- **Work task**:
The reply must consist of one number: how many lines of the data include the word "androidx".

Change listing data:
* * * * * * *

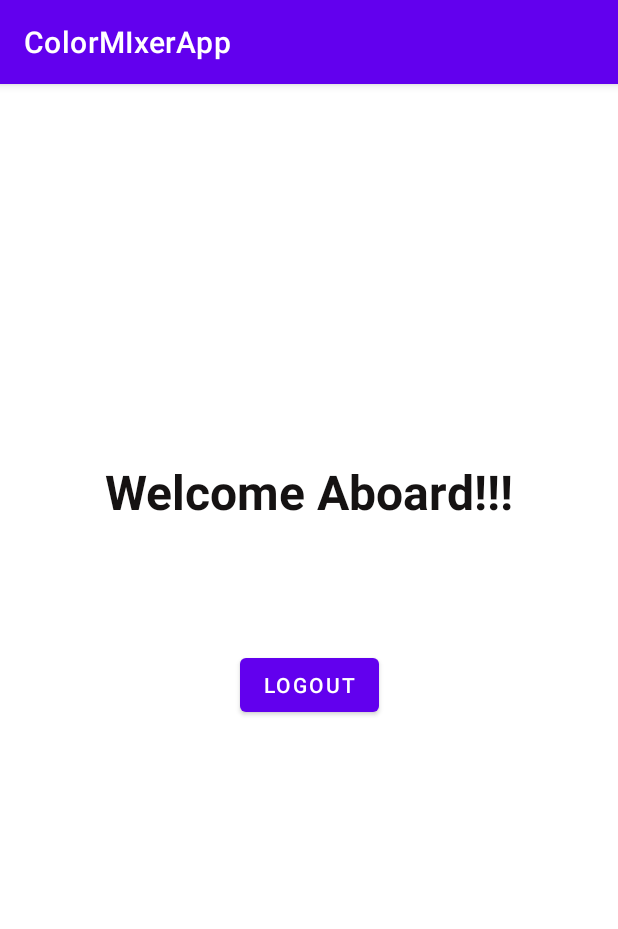
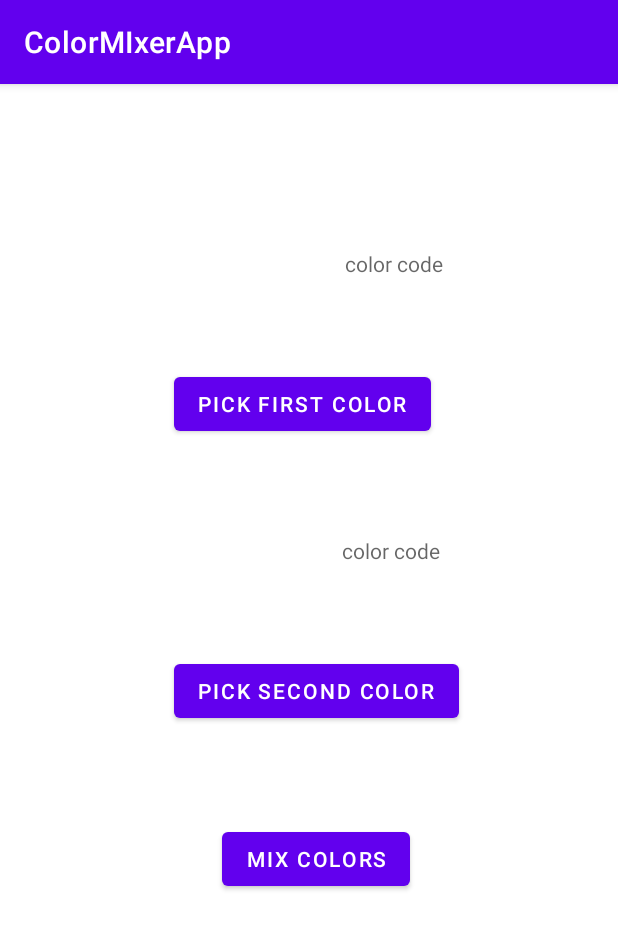
Before and after one commit to Nithish87/Color-Mixer-App, an Android app: the screen it shows after launch (MainActivity), on a phone screen of 412 x 824 dp. Shown: the top 929 px of the screen. Run offline under Robolectric (Android 15) with nearby library versions, the phone set to English and light mode, and no system bars; our stand-ins replace Firebase (no records; nobody signed in at launch, a user with empty details on screens opened directly); libraries missing offline, so code that uses them is left out: top.defaults.colorpicker.

Commit message:
Added Main content

```diff
--- a/app/build.gradle
+++ b/app/build.gradle
@@ -37,4 +37,6 @@ dependencies {
     testImplementation 'junit:junit:4.+'
     androidTestImplementation 'androidx.test.ext:junit:1.1.3'
     androidTestImplementation 'androidx.test.espresso:espresso-core:3.4.0'
+
+    implementation 'com.github.duanhong169:colorpicker:1.1.6'
 }
--- a/app/src/main/java/com/example/colormixerapp/MainActivity.java
+++ b/app/src/main/java/com/example/colormixerapp/MainActivity.java
@@ -1,19 +1,97 @@
 package com.example.colormixerapp;
 
 import androidx.appcompat.app.AppCompatActivity;
+import androidx.core.graphics.ColorUtils;
 
 import android.content.Intent;
+import android.graphics.Color;
 import android.os.Bundle;
-
-import com.google.android.filament.View;
+import android.view.View;
+import android.widget.Button;
+import android.widget.EditText;
+import android.widget.TextView;
 import com.google.firebase.auth.FirebaseAuth;
+import top.defaults.colorpicker.ColorPickerPopup;
 
 public class MainActivity extends AppCompatActivity {
+
+    TextView colorBox1,colorBox2,colorCode1,colorCode2;
+    Button firstColor,secondColor,mix;
+
+    String displayColor;
+    int color1,color2;
 
     @Override
     protected void onCreate(Bundle savedInstanceState) {
         super.onCreate(savedInstanceState);
         setContentView(R.layout.activity_main);
+
+        colorBox1= (TextView) findViewById(R.id.colorBox1);
+        colorBox2= (TextView) findViewById(R.id.colorBox2);
+        colorCode1= (TextView) findViewById(R.id.colorCode1);
+        colorCode2= (TextView) findViewById(R.id.colorCode2);
+
+        firstColor=(Button) findViewById(R.id.firstColor);
+        secondColor=(Button) findViewById(R.id.secondColor);
+        mix=(Button) findViewById(R.id.mix);
+
+        firstColor.setOnClickListener(new View.OnClickListener() {
+            @Override
+            public void onClick(View v) {
+                new ColorPickerPopup.Builder(MainActivity.this).initialColor(Color.RED)
+                        .enableBrightness(true)
+                        .enableAlpha(true)
+                        .cancelTitle("Choose")
+                        .showIndicator(true)
+                        .showValue(true)
+                        .build()
+                        .show(v,
+                                new ColorPickerPopup.ColorPickerObserver() {
+                                    @Override
+                                    public void onColorPicked(int color) {
+                                        //System.out.println(color);
+                                        //System.out.println(displayColor);
+                                        displayColor=Integer.toHexString(color);
+                                        colorCode1.setText(String.valueOf(displayColor));
+                                        colorBox1.setBackgroundColor(color);
+                                        color1=color;
+                                    }
+                                });
+            }
+        });
+
+        secondColor.setOnClickListener(new View.OnClickListener() {
+            @Override
+            public void onClick(View v) {
+                new ColorPickerPopup.Builder(MainActivity.this).initialColor(Color.RED)
+                        .enableBrightness(true)
+                        .enableAlpha(true)
+                        .cancelTitle("Choose")
+                        .showIndicator(true)
+                        .showValue(true)
+                        .build()
+                        .show(v,
+                                new ColorPickerPopup.ColorPickerObserver() {
+                                    @Override
+                                    public void onColorPicked(int color) {
+                                        //System.out.println(color);
+                                        //System.out.println(displayColor);
+                                        displayColor=Integer.toHexString(color);
+                                        colorCode2.setText(String.valueOf(displayColor));
+                                        colorBox2.setBackgroundColor(color);
+                                        color2=color;
+                                    }
+                                });
+            }
+        });
+
+        mix.setOnClickListener(new View.OnClickListener() {
+            @Override
+            public void onClick(View v) {
+                int resultColor = ColorUtils.blendARGB(color1, color2, 0.5F);
+                System.out.println(Integer.toHexString(resultColor));
+            }
+        });
     }
 
     public void logout(android.view.View view) {
--- a/app/src/main/res/layout/activity_main.xml
+++ b/app/src/main/res/layout/activity_main.xml
@@ -6,27 +6,72 @@
     android:layout_height="match_parent"
     tools:context=".MainActivity">
 
+    <TextView
+        android:id="@+id/colorBox1"
+        android:layout_width="120dp"
+        android:layout_height="33dp"
+        android:layout_marginStart="46dp"
+        android:layout_marginTop="110dp"
+        app:layout_constraintStart_toStartOf="parent"
+        app:layout_constraintTop_toTopOf="parent" />
+
+    <TextView
+        android:id="@+id/colorCode2"
+        android:layout_width="120dp"
+        android:layout_height="33dp"
+        android:layout_marginStart="64dp"
+        android:layout_marginTop="64dp"
+        android:hint="color code"
+        app:layout_constraintStart_toEndOf="@+id/colorBox2"
+        app:layout_constraintTop_toBottomOf="@+id/firstColor" />
+
     <Button
-        android:id="@+id/logout"
+        android:id="@+id/firstColor"
         android:layout_width="wrap_content"
         android:layout_height="wrap_content"
-        android:layout_marginTop="83dp"
-        android:onClick="logout"
-        android:text="LOGOUT"
-        app:layout_constraintEnd_toEndOf="parent"
+        android:layout_marginStart="116dp"
+        android:layout_marginTop="46dp"
+        android:text="Pick first color"
         app:layout_constraintStart_toStartOf="parent"
-        app:layout_constraintTop_toBottomOf="@+id/textView" />
+        app:layout_constraintTop_toBottomOf="@+id/colorBox1" />
 
     <TextView
-        android:id="@+id/textView"
+        android:id="@+id/colorBox2"
+        android:layout_width="120dp"
+        android:layout_height="33dp"
+        android:layout_marginStart="44dp"
+        android:layout_marginTop="66dp"
+        app:layout_constraintStart_toStartOf="parent"
+        app:layout_constraintTop_toBottomOf="@+id/firstColor" />
+
+    <TextView
+        android:id="@+id/colorCode1"
+        android:layout_width="120dp"
+        android:layout_height="33dp"
+        android:layout_marginStart="64dp"
+        android:layout_marginTop="110dp"
+        android:hint="color code"
+        app:layout_constraintStart_toEndOf="@+id/colorBox1"
+        app:layout_constraintTop_toTopOf="parent" />
+
+    <Button
+        android:id="@+id/secondColor"
         android:layout_width="wrap_content"
         android:layout_height="wrap_content"
-        android:layout_marginTop="250dp"
-        android:text="Welcome Aboard!!!"
-        android:textColor="#151212"
-        android:textSize="32sp"
-        android:textStyle="bold"
-        app:layout_constraintEnd_toEndOf="parent"
+        android:layout_marginStart="116dp"
+        android:layout_marginTop="46dp"
+        android:text="Pick second color"
         app:layout_constraintStart_toStartOf="parent"
-        app:layout_constraintTop_toTopOf="parent" />
+        app:layout_constraintTop_toBottomOf="@+id/colorCode2" />
+
+    <Button
+        android:id="@+id/mix"
+        android:layout_width="wrap_content"
+        android:layout_height="wrap_content"
+        android:layout_marginStart="148dp"
+        android:layout_marginTop="64dp"
+        android:text="Mix Colors"
+        app:layout_constraintStart_toStartOf="parent"
+        app:layout_constraintTop_toBottomOf="@+id/secondColor" />
+
 </androidx.constraintlayout.widget.ConstraintLayout>
```
Also changed, not shown: app/src/main/java/com/example/colormixerapp/Register.java (+90 -1 lines).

* * * * * * *

- **Task response**:
5